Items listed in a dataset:
============

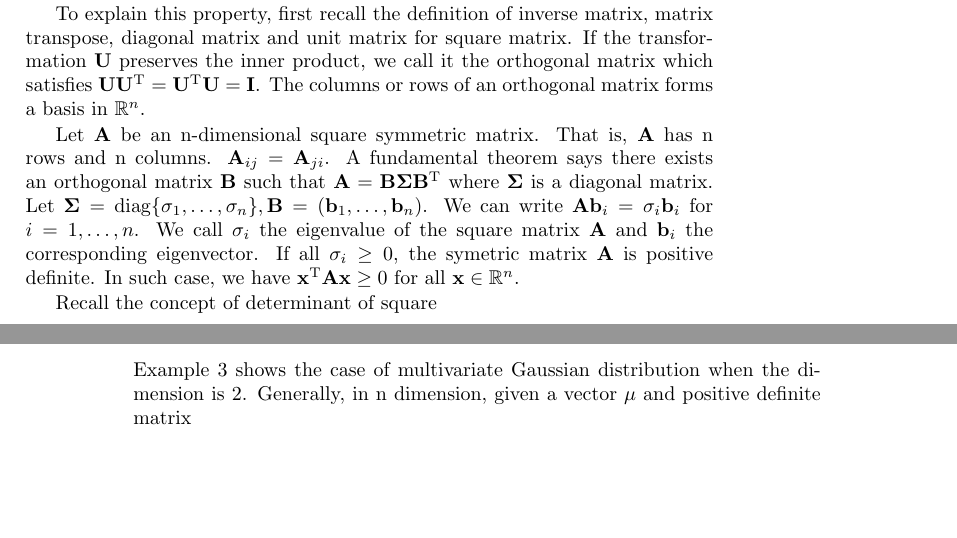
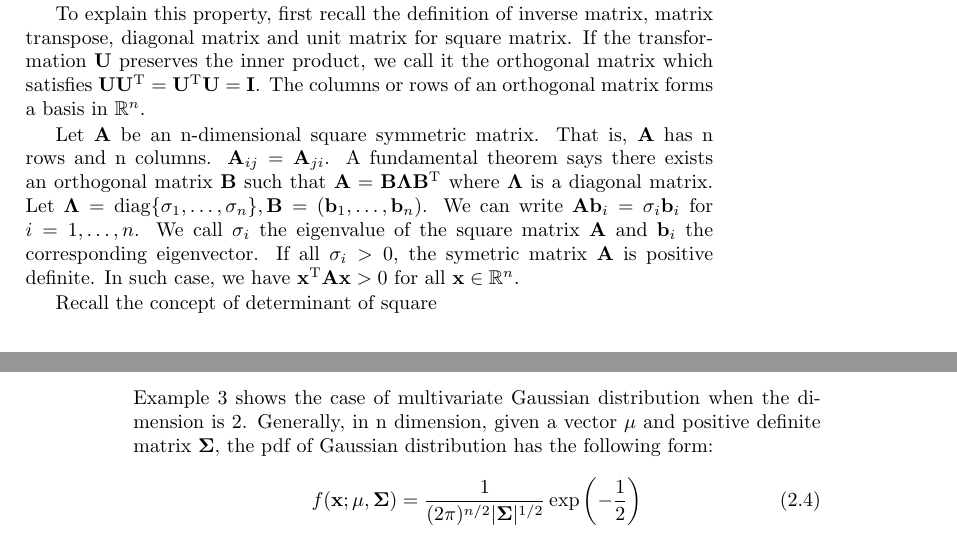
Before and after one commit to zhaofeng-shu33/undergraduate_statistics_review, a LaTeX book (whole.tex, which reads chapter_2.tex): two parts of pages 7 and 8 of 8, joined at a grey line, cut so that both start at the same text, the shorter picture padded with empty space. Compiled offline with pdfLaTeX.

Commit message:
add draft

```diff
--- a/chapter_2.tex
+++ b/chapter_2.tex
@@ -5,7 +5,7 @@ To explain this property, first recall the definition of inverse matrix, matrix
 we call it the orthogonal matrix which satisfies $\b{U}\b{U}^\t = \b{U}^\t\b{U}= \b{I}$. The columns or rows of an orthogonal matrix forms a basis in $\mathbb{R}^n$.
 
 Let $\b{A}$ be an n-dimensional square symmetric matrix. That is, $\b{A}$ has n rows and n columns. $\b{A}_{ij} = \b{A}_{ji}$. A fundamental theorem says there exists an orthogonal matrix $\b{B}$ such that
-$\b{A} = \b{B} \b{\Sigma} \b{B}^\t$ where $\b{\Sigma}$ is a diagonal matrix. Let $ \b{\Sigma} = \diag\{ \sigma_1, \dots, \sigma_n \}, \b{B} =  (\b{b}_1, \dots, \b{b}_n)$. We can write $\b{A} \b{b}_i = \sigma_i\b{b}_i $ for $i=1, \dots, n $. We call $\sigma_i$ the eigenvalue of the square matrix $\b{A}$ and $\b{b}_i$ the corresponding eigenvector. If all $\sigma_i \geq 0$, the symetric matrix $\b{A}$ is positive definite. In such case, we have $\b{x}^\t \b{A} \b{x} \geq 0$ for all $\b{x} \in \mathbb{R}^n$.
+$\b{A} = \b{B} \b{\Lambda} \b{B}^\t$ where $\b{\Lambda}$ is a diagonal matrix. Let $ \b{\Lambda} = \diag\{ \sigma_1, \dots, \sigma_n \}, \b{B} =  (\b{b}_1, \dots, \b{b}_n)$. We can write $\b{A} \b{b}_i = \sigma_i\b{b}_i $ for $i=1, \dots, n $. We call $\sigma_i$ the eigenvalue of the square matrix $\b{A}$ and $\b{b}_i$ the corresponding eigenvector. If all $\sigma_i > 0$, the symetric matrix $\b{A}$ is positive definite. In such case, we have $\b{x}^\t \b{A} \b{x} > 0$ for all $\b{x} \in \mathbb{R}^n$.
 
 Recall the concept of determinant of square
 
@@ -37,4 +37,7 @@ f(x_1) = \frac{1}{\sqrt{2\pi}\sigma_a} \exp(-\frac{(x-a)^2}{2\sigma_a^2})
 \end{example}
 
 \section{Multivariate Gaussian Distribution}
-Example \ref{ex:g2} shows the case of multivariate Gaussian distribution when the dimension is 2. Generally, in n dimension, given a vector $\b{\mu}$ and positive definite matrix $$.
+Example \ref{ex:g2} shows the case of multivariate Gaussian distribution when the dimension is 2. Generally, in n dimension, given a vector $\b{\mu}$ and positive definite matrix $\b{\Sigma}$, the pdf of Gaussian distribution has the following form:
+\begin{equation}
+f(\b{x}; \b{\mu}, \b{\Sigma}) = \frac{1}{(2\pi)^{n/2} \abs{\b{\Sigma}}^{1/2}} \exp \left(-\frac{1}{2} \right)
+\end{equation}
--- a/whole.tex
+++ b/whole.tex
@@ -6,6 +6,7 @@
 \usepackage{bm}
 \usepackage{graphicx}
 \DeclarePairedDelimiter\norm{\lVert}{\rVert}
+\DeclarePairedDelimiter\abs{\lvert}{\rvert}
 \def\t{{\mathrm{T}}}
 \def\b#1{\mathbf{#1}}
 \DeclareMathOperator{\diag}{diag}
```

============

**Task requirements**
The reply should repeat the data in full, exactly as given, and contain no pictures.

**Response area**
Before and after one commit to zhaofeng-shu33/undergraduate_statistics_review, a LaTeX book (whole.tex, which reads chapter_2.tex): two parts of pages 7 and 8 of 8, joined at a grey line, cut so that both start at the same text, the shorter picture padded with empty space. Compiled offline with pdfLaTeX.

Commit message:
add draft

```diff
--- a/chapter_2.tex
+++ b/chapter_2.tex
@@ -5,7 +5,7 @@ To explain this property, first recall the definition of inverse matrix, matrix
 we call it the orthogonal matrix which satisfies $\b{U}\b{U}^\t = \b{U}^\t\b{U}= \b{I}$. The columns or rows of an orthogonal matrix forms a basis in $\mathbb{R}^n$.
 
 Let $\b{A}$ be an n-dimensional square symmetric matrix. That is, $\b{A}$ has n rows and n columns. $\b{A}_{ij} = \b{A}_{ji}$. A fundamental theorem says there exists an orthogonal matrix $\b{B}$ such that
-$\b{A} = \b{B} \b{\Sigma} \b{B}^\t$ where $\b{\Sigma}$ is a diagonal matrix. Let $ \b{\Sigma} = \diag\{ \sigma_1, \dots, \sigma_n \}, \b{B} =  (\b{b}_1, \dots, \b{b}_n)$. We can write $\b{A} \b{b}_i = \sigma_i\b{b}_i $ for $i=1, \dots, n $. We call $\sigma_i$ the eigenvalue of the square matrix $\b{A}$ and $\b{b}_i$ the corresponding eigenvector. If all $\sigma_i \geq 0$, the symetric matrix $\b{A}$ is positive definite. In such case, we have $\b{x}^\t \b{A} \b{x} \geq 0$ for all $\b{x} \in \mathbb{R}^n$.
+$\b{A} = \b{B} \b{\Lambda} \b{B}^\t$ where $\b{\Lambda}$ is a diagonal matrix. Let $ \b{\Lambda} = \diag\{ \sigma_1, \dots, \sigma_n \}, \b{B} =  (\b{b}_1, \dots, \b{b}_n)$. We can write $\b{A} \b{b}_i = \sigma_i\b{b}_i $ for $i=1, \dots, n $. We call $\sigma_i$ the eigenvalue of the square matrix $\b{A}$ and $\b{b}_i$ the corresponding eigenvector. If all $\sigma_i > 0$, the symetric matrix $\b{A}$ is positive definite. In such case, we have $\b{x}^\t \b{A} \b{x} > 0$ for all $\b{x} \in \mathbb{R}^n$.
 
 Recall the concept of determinant of square
 
@@ -37,4 +37,7 @@ f(x_1) = \frac{1}{\sqrt{2\pi}\sigma_a} \exp(-\frac{(x-a)^2}{2\sigma_a^2})
 \end{example}
 
 \section{Multivariate Gaussian Distribution}
-Example \ref{ex:g2} shows the case of multivariate Gaussian distribution when the dimension is 2. Generally, in n dimension, given a vector $\b{\mu}$ and positive definite matrix $$.
+Example \ref{ex:g2} shows the case of multivariate Gaussian distribution when the dimension is 2. Generally, in n dimension, given a vector $\b{\mu}$ and positive definite matrix $\b{\Sigma}$, the pdf of Gaussian distribution has the following form:
+\begin{equation}
+f(\b{x}; \b{\mu}, \b{\Sigma}) = \frac{1}{(2\pi)^{n/2} \abs{\b{\Sigma}}^{1/2}} \exp \left(-\frac{1}{2} \right)
+\end{equation}
--- a/whole.tex
+++ b/whole.tex
@@ -6,6 +6,7 @@
 \usepackage{bm}
 \usepackage{graphicx}
 \DeclarePairedDelimiter\norm{\lVert}{\rVert}
+\DeclarePairedDelimiter\abs{\lvert}{\rvert}
 \def\t{{\mathrm{T}}}
 \def\b#1{\mathbf{#1}}
 \DeclareMathOperator{\diag}{diag}
```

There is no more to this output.